EDP loses €76 million in the first quarter

  • ECO News
  • 5 May 2022

The company went from profits of €180 million in 2021 to losses. EDP justifies the numbers with impact of drought and higher energy costs.

EDP reported losses of €76 million in the first quarter, compared to profits of €180 million in the same period last year, the company announced in a statement sent to CMVM.

“EDP’s financial performance in the first quarter of 2022 was strongly impacted by the extreme drought in Portugal in winter 2021/2022, the driest in the last 90 years, which resulted in a record shortfall of EDP’s hydro production in the Iberian market of 2.6TWh compared to the historical average,” justifies the company.
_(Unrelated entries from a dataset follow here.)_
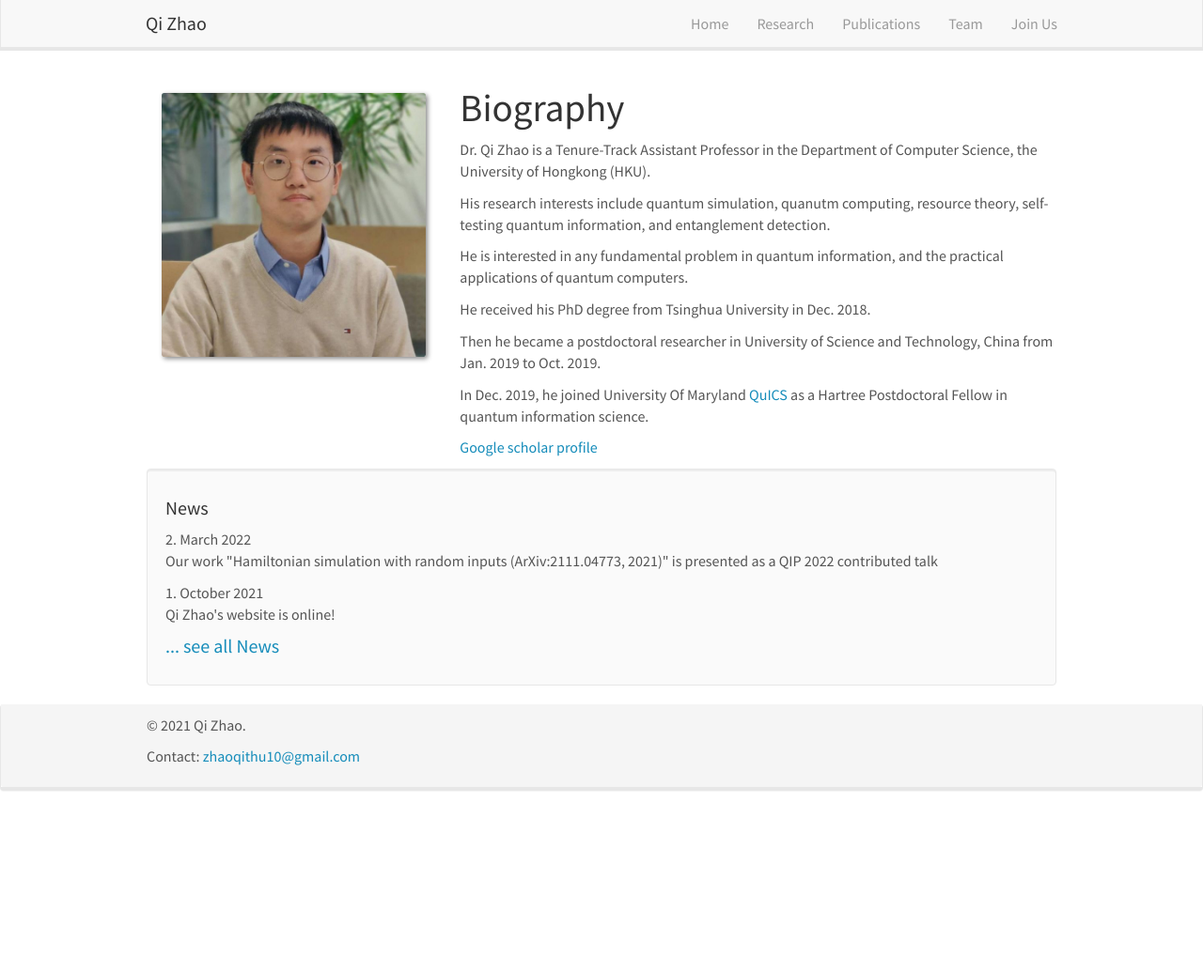
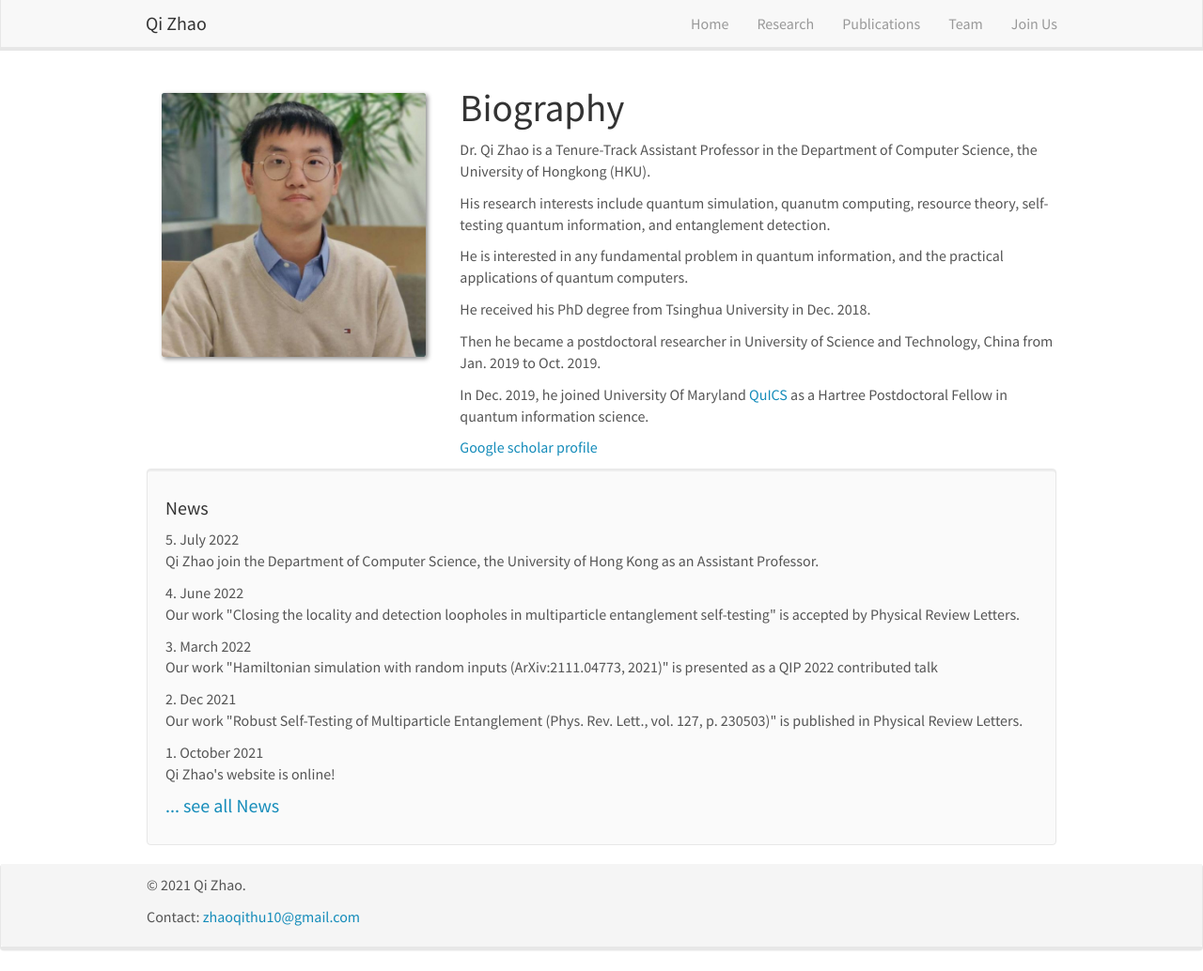
Before and after one commit to qizhao-quantum/qizhao-quantum.github.io, a Jekyll site: the page built from _pages/home.md, in a window 1280 px wide and 1034 px high. Shown: the whole window at 94% size. Built offline with Jekyll 4.4.1, drawn with Linux system fonts in a browser that asks for light colours; nearby versions of some CDN libraries; library files that are not in the unit come from our copies.

Commit message:
Update news.yml

```diff
--- a/_data/news.yml
+++ b/_data/news.yml
@@ -1,5 +1,14 @@
-- date: 2. March 2022
+- date: 5. July 2022
+  headline: Qi Zhao join the Department of Computer Science, the University of Hong Kong as an Assistant Professor.
+
+- date: 4. June 2022
+  headline: Our work "Closing the locality and detection loopholes in multiparticle entanglement self-testing"  is accepted by Physical Review Letters.
+
+- date: 3. March 2022
   headline: Our work "Hamiltonian simulation with random inputs (ArXiv:2111.04773, 2021)"  is presented as a QIP 2022 contributed talk
+
+- date: 2. Dec 2021
+  headline: Our work "Robust Self-Testing of Multiparticle Entanglement (Phys. Rev. Lett., vol. 127, p. 230503)"  is published in Physical Review Letters.
 
 - date: 1. October 2021
   headline: Qi Zhao's website is online!
```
The hydro deficit forced the need to purchase electricity in the Iberian wholesale market, “in order to satisfy the consumption of the customer portfolio”, explains EDP. This purchase was made in a context of historically high prices (average electricity price of €229/MWh, a year-on-year increase of 407%).

“The strong increase in the cost of electricity sold, which did not impact our clients, implied a €0.4bn loss in 1Q22 in terms of EBITDA, which justifies the negative net result of -€76m recorded by EDP in the 1Q22 (a decrease of €256m year-on-year),” the company points out.

EDP’s recurring EBITDA fell 16% to €710 million compared to the first three months of 2021, with a 9% drop in the renewables sector, to 405 million, not being offset by the 17% growth in electricity networks.

The decline seen in the renewables sector is explained by the negative EBITDA of €34 million from dams in the Iberia region. The clients and Energy Management segment in Portugal and Spain also closed the quarter in the red zone: -€105 million.

The company also recorded a 10% increase in operating costs, to €502 million.

EDP’s net debt increased 14% to €13,134 million, “reflecting the conclusion of the acquisitions of CELG-T, in Brazil, and Sunseap, in Singapore”. Gross investments more than tripled in the first quarter, to a total of €2.3 billion.